May 16 : 2023
Upon discovering what we were looking at in Peter Juzak's winning work, we became immediately enthralled with his eye for illuminating the secret world of microcrystals.
by Lily Fierman
Image: Microcrystals of Ascorbic Acid
Tell us more about creating your winning photo, “Microcrystals of Ascorbic Acid.”
The picture was taken with a polarizing microscope JENALB from Carl Zeiss Jena. A Sony Alpha 6500 with the MF photo adapter APO for digital photomicrography from BW-Optik is connected to the microscope, a GFPApo 25x/0.65/oo/0.17/-A from Carl Zeiss Jena was used as microscope objective.
Some ascorbic acid is sprinkled on a slide and covered with a coverslip, then everything is placed on a hot plate and melted. After everything has cooled, crystals will form on the slide after some time. If the slide is placed under the microscope and the crystals are viewed in cross-polarized light*, they reveal a fantastic world of colors and shapes to the observer.
*The slide is placed between two linear polarizing filters that are offset by 90o and illuminated from below.
How much time would you say it takes for you to get the shot you want?
The time from preparation to a photo varies depending on the substance used. With many of the substances I use, the crystallization process occurs within seconds to a few minutes after melting. The Ascorbic Acid used in this picture is a bit more complicated to prepare a slide. Melting this substance is therefore difficult because the melting point and the time at which the ascorbic acid burns are very close to each other. It takes a few attempts to obtain slides suitable for photographing, the process in which the first crystals form begins after about one to two days.

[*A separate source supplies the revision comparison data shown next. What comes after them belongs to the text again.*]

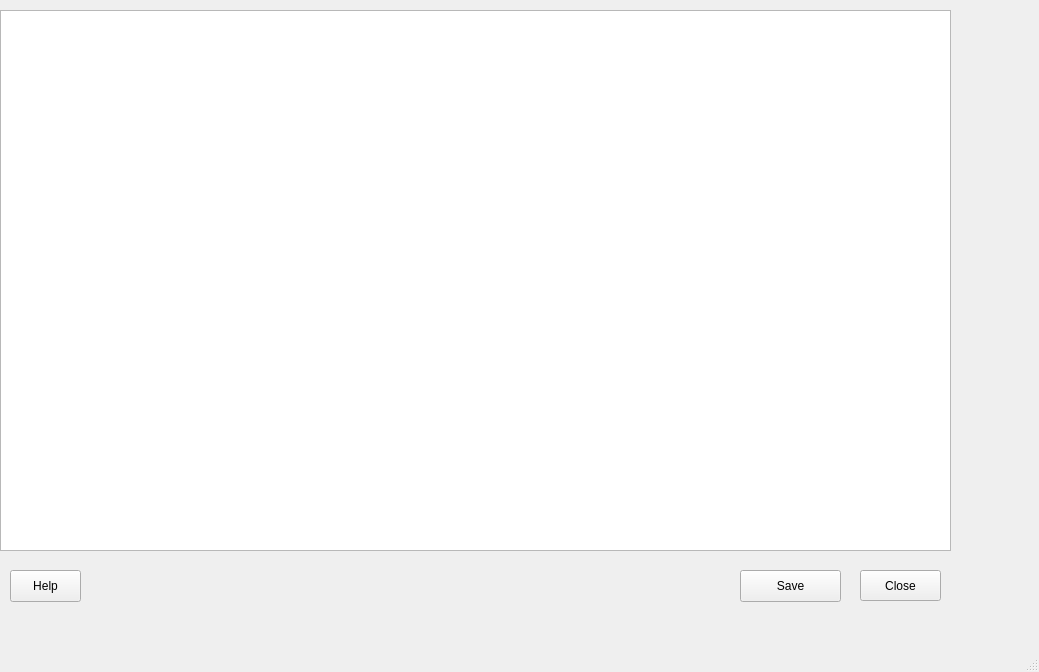
The window that results.ui (sblankley/global-clinic-2020) describes before a commit, drawn with Qt 5.
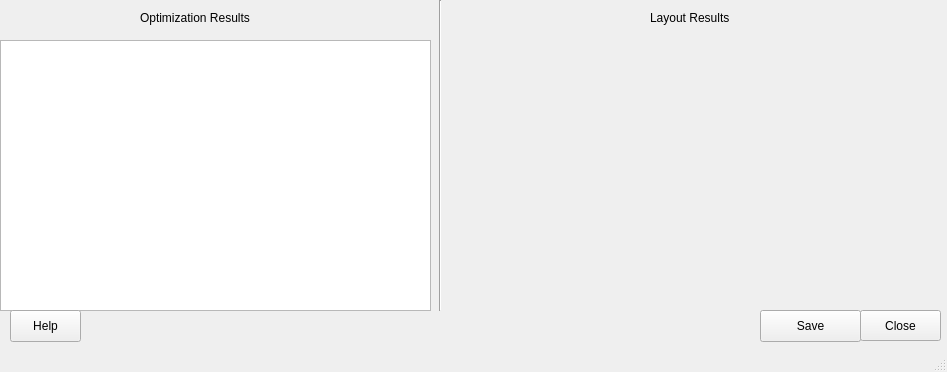
The same window after the commit. Icons and pictures are not drawn.

Patch:
```diff
--- a/results.ui
+++ b/results.ui
@@ -6,8 +6,8 @@
    <rect>
     <x>0</x>
     <y>0</y>
-    <width>1039</width>
-    <height>672</height>
+    <width>947</width>
+    <height>372</height>
    </rect>
   </property>
   <property name="windowTitle">
@@ -18,17 +18,17 @@
     <property name="geometry">
      <rect>
       <x>0</x>
-      <y>10</y>
-      <width>951</width>
-      <height>541</height>
+      <y>40</y>
+      <width>431</width>
+      <height>271</height>
      </rect>
     </property>
    </widget>
    <widget class="QPushButton" name="pushButtonWrite">
     <property name="geometry">
      <rect>
-      <x>740</x>
-      <y>570</y>
+      <x>760</x>
+      <y>310</y>
       <width>101</width>
       <height>32</height>
      </rect>
@@ -41,7 +41,7 @@
     <property name="geometry">
      <rect>
       <x>10</x>
-      <y>570</y>
+      <y>310</y>
       <width>71</width>
       <height>32</height>
      </rect>
@@ -54,7 +54,7 @@
     <property name="geometry">
      <rect>
       <x>860</x>
-      <y>570</y>
+      <y>310</y>
       <width>81</width>
       <height>31</height>
      </rect>
@@ -63,6 +63,78 @@
      <string>Close</string>
     </property>
    </widget>
+   <widget class="QLabel" name="label">
+    <property name="geometry">
+     <rect>
+      <x>140</x>
+      <y>10</y>
+      <width>151</width>
+      <height>16</height>
+     </rect>
+    </property>
+    <property name="styleSheet">
+     <string notr="true">font: 16pt &quot;.SF NS Text&quot;;</string>
+    </property>
+    <property name="text">
+     <string>Optimization Results</string>
+    </property>
+   </widget>
+   <widget class="Line" name="line">
+    <property name="geometry">
+     <rect>
+      <x>430</x>
+      <y>0</y>
+      <width>20</width>
+      <height>311</height>
+     </rect>
+    </property>
+    <property name="orientation">
+     <enum>Qt::Vertical</enum>
+    </property>
+   </widget>
+   <widget class="QLabel" name="label_2">
+    <property name="geometry">
+     <rect>
+      <x>650</x>
+      <y>10</y>
+      <width>151</width>
+      <height>16</height>
+     </rect>
+    </property>
+    <property name="styleSheet">
+     <string notr="true">font: 16pt &quot;.SF NS Text&quot;;</string>
+    </property>
+    <property name="text">
+     <string>Layout Results</string>
+    </property>
+   </widget>
+   <widget class="QLabel" name="label_3">
+    <property name="geometry">
+     <rect>
+      <x>450</x>
+      <y>40</y>
+      <width>491</width>
+      <height>271</height>
+     </rect>
+    </property>
+    <property name="text">
+     <string/>
+    </property>
+    <property name="pixmap">
+     <pixmap>plotBackground.png</pixmap>
+    </property>
+    <property name="scaledContents">
+     <bool>true</bool>
+    </property>
+   </widget>
+   <zorder>label_3</zorder>
+   <zorder>tableView</zorder>
+   <zorder>pushButtonWrite</zorder>
+   <zorder>pushButtonHelp</zorder>
+   <zorder>pushButtonReturn</zorder>
+   <zorder>label</zorder>
+   <zorder>line</zorder>
+   <zorder>label_2</zorder>
   </widget>
   <widget class="QMenuBar" name="menubar">
    <property name="geometry">
```
Left out of the diff: 4 changed lines with no effect on the pictures.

In the case of this image, it took about a week for an area of crystals to form that was large enough to photograph the entire surface of an image (the photographed area has a dimension of 1.18mm in width on the slide).
What’s next on the horizon for you?

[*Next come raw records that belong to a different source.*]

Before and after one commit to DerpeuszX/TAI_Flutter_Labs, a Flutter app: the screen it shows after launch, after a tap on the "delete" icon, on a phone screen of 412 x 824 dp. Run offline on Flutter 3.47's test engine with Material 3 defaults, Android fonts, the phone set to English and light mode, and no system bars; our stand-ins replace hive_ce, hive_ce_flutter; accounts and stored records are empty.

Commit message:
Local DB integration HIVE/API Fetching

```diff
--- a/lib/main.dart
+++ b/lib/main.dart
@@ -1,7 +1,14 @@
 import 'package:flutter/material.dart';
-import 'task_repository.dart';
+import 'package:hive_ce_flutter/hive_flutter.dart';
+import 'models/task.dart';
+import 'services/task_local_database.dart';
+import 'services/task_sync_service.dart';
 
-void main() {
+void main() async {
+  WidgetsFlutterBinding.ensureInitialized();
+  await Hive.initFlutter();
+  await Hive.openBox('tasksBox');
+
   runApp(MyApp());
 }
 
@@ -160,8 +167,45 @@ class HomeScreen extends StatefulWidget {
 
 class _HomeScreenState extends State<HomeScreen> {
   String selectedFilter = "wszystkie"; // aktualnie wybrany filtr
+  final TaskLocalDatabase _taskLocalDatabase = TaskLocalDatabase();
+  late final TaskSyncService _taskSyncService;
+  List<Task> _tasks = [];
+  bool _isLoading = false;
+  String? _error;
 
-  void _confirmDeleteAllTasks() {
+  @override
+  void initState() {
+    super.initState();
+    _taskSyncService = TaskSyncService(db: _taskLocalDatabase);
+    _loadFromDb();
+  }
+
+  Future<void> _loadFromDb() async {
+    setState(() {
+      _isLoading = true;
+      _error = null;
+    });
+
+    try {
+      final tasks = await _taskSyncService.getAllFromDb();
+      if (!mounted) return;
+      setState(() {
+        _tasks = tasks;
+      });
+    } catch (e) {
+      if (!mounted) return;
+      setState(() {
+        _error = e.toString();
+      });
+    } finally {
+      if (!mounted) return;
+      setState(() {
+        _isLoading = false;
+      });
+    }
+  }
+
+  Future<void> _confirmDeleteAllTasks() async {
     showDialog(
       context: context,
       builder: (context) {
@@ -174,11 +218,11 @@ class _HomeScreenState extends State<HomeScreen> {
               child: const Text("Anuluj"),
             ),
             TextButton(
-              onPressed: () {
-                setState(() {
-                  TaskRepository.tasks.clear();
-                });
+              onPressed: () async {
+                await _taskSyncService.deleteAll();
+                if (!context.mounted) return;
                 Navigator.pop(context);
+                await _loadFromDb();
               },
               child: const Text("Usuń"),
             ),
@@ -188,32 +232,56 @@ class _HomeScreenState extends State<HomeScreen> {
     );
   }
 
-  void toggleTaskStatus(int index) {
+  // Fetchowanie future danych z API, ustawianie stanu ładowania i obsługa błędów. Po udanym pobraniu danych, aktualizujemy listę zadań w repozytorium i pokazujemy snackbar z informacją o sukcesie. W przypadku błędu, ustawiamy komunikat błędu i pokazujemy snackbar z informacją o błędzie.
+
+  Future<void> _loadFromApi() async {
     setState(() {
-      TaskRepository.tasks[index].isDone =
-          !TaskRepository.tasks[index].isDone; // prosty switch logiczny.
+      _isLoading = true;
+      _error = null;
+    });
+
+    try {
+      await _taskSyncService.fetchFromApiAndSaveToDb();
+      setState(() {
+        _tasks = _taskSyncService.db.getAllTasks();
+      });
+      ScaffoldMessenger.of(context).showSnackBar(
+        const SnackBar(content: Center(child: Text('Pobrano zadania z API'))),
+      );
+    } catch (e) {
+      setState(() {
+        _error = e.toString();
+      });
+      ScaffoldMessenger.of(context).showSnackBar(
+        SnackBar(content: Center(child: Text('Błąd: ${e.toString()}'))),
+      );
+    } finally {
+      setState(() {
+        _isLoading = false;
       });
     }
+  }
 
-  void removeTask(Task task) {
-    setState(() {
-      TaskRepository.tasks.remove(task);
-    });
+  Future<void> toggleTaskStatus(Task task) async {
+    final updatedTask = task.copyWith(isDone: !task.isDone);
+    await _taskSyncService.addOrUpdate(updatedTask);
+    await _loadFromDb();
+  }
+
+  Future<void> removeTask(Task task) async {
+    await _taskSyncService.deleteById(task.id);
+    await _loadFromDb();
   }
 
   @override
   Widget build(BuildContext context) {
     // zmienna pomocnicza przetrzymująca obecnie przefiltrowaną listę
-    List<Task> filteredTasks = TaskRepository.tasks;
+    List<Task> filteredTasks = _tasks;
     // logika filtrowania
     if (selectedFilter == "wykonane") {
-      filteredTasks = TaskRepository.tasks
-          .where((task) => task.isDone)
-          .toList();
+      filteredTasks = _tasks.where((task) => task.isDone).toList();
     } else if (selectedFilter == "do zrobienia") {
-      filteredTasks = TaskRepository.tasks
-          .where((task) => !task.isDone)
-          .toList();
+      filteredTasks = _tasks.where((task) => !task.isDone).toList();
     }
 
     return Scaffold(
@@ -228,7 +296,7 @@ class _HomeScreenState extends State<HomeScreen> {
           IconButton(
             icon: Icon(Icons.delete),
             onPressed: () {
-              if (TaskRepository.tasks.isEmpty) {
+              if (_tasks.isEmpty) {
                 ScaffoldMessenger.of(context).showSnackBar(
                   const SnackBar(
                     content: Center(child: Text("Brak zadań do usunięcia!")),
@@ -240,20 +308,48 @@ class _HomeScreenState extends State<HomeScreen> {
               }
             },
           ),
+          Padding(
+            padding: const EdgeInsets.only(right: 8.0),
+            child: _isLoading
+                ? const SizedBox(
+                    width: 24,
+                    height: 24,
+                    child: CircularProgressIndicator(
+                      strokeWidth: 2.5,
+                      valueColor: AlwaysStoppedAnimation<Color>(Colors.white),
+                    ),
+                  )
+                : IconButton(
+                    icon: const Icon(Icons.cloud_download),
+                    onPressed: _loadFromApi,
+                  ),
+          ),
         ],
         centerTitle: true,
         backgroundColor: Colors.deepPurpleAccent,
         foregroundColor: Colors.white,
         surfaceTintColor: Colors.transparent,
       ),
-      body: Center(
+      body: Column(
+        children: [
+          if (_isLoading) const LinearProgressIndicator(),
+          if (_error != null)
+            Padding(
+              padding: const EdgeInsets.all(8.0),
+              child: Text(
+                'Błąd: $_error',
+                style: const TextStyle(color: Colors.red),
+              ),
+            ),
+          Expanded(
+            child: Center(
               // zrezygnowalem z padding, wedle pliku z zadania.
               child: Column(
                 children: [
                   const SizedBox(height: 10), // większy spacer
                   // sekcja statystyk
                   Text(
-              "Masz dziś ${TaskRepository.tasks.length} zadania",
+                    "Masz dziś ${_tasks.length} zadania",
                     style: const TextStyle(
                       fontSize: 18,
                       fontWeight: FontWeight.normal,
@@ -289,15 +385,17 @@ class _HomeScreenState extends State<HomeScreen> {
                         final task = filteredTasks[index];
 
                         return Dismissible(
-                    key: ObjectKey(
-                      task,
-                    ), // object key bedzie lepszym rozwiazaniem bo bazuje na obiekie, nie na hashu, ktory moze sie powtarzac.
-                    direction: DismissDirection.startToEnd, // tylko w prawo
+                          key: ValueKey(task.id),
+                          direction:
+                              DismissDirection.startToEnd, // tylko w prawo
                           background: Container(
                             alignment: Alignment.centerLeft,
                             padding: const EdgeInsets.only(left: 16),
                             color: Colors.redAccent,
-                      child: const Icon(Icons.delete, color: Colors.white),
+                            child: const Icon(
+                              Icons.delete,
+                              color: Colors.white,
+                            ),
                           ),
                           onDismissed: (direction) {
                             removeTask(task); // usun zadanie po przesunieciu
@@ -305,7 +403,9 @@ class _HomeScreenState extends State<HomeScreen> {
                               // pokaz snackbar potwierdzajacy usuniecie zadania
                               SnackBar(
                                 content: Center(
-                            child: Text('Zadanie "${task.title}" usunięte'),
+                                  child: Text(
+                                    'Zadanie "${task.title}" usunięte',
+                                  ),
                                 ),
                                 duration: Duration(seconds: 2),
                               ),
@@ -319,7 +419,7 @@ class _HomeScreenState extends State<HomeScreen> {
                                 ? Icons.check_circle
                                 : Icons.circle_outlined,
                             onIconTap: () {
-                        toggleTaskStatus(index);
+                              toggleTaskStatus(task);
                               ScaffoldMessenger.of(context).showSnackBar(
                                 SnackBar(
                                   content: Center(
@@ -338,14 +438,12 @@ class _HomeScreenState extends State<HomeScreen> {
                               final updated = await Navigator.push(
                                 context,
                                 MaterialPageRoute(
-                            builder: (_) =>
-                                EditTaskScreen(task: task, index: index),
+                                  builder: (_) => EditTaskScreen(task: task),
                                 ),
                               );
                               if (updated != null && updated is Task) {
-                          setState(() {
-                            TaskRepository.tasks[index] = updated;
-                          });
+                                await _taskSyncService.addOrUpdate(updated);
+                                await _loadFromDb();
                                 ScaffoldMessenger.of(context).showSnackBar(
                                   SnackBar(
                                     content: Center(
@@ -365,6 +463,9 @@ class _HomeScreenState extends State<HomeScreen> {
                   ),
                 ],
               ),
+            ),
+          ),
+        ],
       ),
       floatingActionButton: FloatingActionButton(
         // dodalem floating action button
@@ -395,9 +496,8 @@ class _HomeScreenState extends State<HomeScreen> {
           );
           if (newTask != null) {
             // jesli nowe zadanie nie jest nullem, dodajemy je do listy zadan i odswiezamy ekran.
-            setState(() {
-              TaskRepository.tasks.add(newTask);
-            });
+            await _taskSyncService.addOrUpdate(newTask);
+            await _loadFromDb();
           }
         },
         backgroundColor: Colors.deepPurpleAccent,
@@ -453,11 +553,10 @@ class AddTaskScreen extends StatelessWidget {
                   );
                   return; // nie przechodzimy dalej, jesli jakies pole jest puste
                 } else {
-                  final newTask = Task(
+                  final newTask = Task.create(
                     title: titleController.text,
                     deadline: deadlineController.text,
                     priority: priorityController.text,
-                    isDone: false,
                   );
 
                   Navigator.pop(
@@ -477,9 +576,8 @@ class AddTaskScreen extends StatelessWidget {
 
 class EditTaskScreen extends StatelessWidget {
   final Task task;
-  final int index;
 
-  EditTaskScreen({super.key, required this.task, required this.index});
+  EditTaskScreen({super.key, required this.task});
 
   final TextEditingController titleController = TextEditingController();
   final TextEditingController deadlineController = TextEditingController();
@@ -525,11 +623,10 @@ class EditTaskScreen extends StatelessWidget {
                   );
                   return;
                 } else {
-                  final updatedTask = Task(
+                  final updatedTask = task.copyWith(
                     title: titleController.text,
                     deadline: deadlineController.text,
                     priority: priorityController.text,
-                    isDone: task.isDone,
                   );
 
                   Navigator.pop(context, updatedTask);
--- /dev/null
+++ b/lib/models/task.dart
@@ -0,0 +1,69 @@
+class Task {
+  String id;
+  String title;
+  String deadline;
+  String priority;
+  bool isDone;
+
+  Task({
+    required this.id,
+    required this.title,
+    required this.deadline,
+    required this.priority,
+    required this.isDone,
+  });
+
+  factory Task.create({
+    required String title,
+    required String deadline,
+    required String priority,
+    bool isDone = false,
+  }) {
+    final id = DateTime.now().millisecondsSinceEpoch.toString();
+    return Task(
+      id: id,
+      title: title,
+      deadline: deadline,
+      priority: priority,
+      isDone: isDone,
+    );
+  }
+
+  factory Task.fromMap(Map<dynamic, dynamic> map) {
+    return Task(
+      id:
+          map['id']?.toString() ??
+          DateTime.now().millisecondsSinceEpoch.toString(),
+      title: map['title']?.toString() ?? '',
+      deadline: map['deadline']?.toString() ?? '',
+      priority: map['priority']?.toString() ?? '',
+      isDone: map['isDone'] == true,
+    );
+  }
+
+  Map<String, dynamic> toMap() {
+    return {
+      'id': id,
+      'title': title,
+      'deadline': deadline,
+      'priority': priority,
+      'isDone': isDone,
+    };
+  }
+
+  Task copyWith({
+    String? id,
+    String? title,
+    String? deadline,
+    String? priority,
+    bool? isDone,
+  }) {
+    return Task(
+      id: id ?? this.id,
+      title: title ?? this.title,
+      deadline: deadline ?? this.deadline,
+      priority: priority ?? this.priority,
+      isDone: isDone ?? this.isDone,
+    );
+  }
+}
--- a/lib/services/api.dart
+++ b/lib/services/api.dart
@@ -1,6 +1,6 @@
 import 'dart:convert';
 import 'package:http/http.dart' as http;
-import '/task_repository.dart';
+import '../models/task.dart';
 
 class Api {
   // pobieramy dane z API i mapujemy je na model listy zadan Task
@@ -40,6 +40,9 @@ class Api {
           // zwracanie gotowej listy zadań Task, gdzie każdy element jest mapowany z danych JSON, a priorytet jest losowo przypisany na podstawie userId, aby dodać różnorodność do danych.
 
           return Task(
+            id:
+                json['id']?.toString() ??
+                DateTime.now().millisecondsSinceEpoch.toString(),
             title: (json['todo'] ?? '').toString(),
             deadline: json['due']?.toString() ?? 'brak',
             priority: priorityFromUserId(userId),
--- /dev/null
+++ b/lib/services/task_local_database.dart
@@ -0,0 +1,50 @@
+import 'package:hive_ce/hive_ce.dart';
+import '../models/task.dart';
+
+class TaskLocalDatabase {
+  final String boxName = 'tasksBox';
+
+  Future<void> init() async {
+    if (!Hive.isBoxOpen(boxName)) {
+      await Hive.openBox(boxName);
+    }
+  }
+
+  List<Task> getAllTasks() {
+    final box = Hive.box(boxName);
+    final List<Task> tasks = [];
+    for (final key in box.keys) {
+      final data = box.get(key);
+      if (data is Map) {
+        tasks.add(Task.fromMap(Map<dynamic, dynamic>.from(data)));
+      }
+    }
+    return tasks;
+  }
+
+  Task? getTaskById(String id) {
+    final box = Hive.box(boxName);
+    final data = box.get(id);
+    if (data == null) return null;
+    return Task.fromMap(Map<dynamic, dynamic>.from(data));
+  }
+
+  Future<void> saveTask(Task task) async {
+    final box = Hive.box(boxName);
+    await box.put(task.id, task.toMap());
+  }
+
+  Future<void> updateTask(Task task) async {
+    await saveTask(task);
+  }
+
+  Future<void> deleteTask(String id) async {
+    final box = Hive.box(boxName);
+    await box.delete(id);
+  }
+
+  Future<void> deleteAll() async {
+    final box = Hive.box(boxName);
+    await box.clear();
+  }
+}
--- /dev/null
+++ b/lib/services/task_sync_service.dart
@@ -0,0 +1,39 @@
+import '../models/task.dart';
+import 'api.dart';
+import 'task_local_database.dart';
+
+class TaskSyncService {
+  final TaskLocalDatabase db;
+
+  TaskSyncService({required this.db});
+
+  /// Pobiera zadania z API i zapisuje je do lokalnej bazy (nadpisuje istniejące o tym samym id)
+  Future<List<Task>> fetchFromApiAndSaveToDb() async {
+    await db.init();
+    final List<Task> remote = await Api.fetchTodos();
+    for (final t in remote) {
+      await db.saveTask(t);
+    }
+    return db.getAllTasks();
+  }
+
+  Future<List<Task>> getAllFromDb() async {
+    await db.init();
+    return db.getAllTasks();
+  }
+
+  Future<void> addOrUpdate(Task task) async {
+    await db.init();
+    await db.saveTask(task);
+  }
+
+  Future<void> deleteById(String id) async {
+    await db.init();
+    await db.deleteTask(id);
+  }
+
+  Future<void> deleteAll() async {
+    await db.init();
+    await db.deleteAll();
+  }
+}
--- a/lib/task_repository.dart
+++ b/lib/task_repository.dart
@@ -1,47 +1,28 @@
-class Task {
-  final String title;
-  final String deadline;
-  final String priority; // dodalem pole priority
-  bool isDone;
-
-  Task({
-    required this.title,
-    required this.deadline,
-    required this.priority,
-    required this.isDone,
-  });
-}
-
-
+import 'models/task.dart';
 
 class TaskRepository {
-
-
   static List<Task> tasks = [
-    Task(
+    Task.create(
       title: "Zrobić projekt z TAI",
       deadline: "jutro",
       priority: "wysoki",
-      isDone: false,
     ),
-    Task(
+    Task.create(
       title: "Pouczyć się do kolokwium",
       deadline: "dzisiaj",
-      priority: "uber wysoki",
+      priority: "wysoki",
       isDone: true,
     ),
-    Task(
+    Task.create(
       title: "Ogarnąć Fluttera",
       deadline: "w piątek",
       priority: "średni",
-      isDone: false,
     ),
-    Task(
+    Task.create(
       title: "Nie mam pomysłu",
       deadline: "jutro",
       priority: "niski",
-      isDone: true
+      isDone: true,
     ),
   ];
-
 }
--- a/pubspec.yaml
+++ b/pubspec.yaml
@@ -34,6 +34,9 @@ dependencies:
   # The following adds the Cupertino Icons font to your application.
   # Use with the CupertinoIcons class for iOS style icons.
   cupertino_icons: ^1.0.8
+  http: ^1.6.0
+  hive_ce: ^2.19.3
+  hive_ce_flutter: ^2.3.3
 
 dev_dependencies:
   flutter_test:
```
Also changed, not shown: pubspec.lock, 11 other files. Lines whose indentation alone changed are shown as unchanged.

Currently I am testing a new substance for me "Kojic acid", after initial tests this seems to be quite promising. Now in the spring / summer I will devote myself to my second passion of wildlife photography.
What is your favorite image you’ve taken and why?
I can't really name a favorite image, but an image of sulfur titled "Sulfur City" means a lot to me. With this picture I participated in my first photography competition (BigPicture: Natural World Photography Competition 2016) and won first place in the Art of Nature category.
Can you tell us about the process of choosing your subjects/crystals?
At the beginning of my photography of microcrystals in polarized light, I used substances that were easy to get in the supermarket, like tartaric acid or citric acid.
In recent years, I am more and more in various groups on Facebook and exchange ideas with like-minded people on this subject. Before photographing I look at a prepared slide for overview in low magnification, when I have found a subject I test different lenses to find the appropriate crop.
With the object stage I can position a subject precisely in the X/Y axis, and with the photo tube, which has been veined for me so that it can be rotated 360o around its own axis, I can select the image section even more precisely. Another possibility is to influence the appearance of the crystals in the polarized light. By changing the two linear polarizing filters, the appearance of the subject changes. All these factors and the fact that the crystals change slowly but steadily make each image unique.